[Change listing data]
┏━━

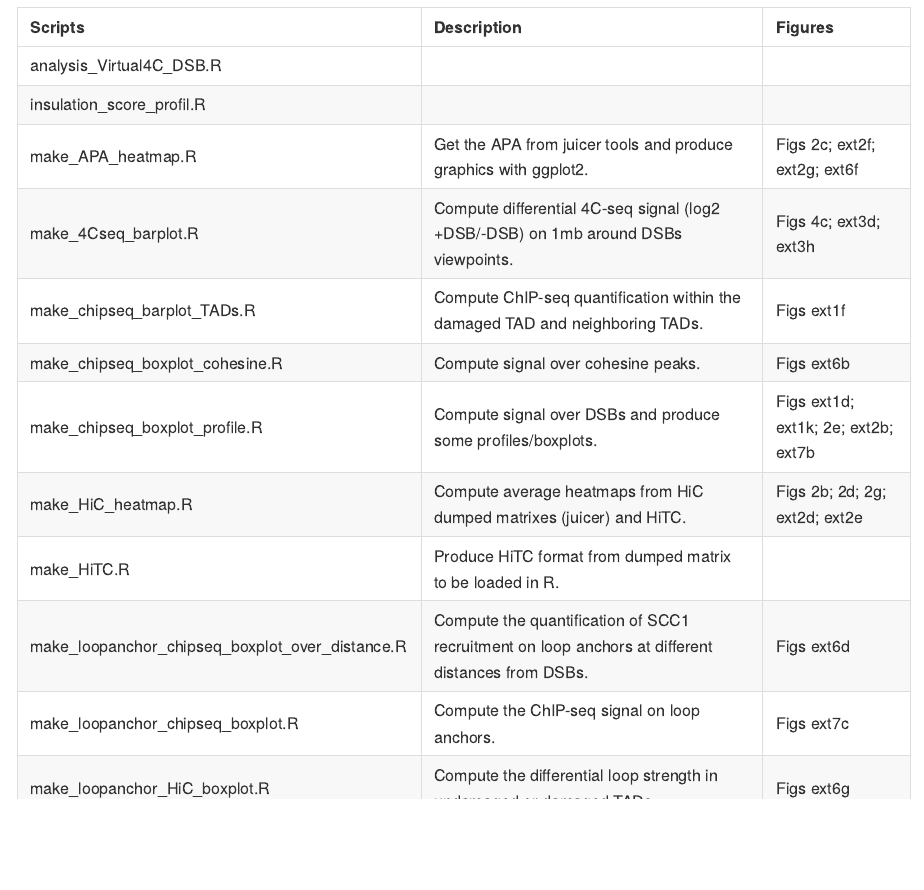
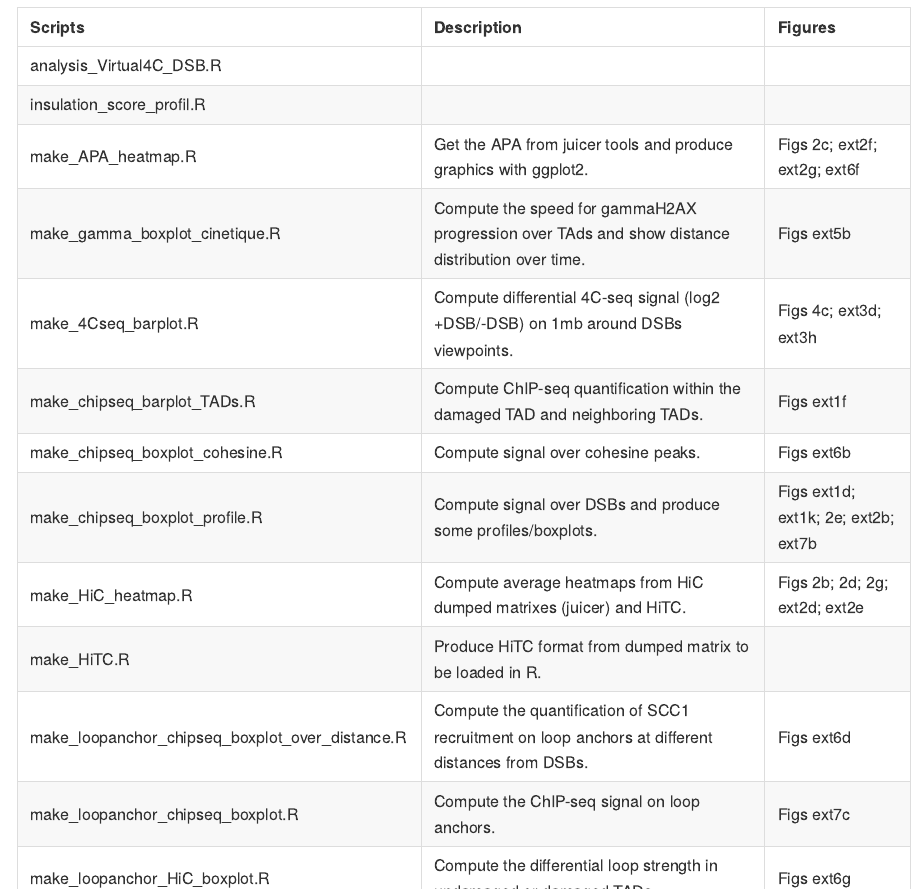
Before and after one commit to LegubeDNAREPAIR/LoopExtrusion, an R Markdown document (README.Rmd): the page in a window 1100 px wide, from 1070 px down. The pictures show the output file README.md that the author committed with the source, drawn offline in the style of GitHub.

Commit message:
add description table

```diff
--- a/README.Rmd
+++ b/README.Rmd
@@ -46,6 +46,7 @@ datatools <- tibble(
     "Scripts"=c("analysis_Virtual4C_DSB.R",
                 "insulation_score_profil.R",
                 "make_APA_heatmap.R",
+                "make_gamma_boxplot_cinetique.R",
                 "make_4Cseq_barplot.R",
                 "make_chipseq_barplot_TADs.R",
                 "make_chipseq_boxplot_cohesine.R",
@@ -60,6 +61,7 @@ datatools <- tibble(
     "Description"=c("",
                     "",
                     "Get the APA from juicer tools and produce graphics with ggplot2.",
+                    "Compute the speed for gammaH2AX progression over TAds and show distance distribution over time.",
                     "Compute differential 4C-seq signal (log2 +DSB/-DSB) on 1mb around DSBs viewpoints.",
                     "Compute ChIP-seq quantification within the damaged TAD and neighboring TADs.",
                     "Compute signal over cohesine peaks.",
```
Also changed, not shown: README.md, README.Rmd (1 more changed lines).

┗━━

▸ Task statement:
The lines you need are those containing "from"; find them in the records and copy them.

▸ Answer to the problem:
Before and after one commit to LegubeDNAREPAIR/LoopExtrusion, an R Markdown document (README.Rmd): the page in a window 1100 px wide, from 1070 px down. The pictures show the output file README.md that the author committed with the source, drawn offline in the style of GitHub.
                     "Get the APA from juicer tools and produce graphics with ggplot2.",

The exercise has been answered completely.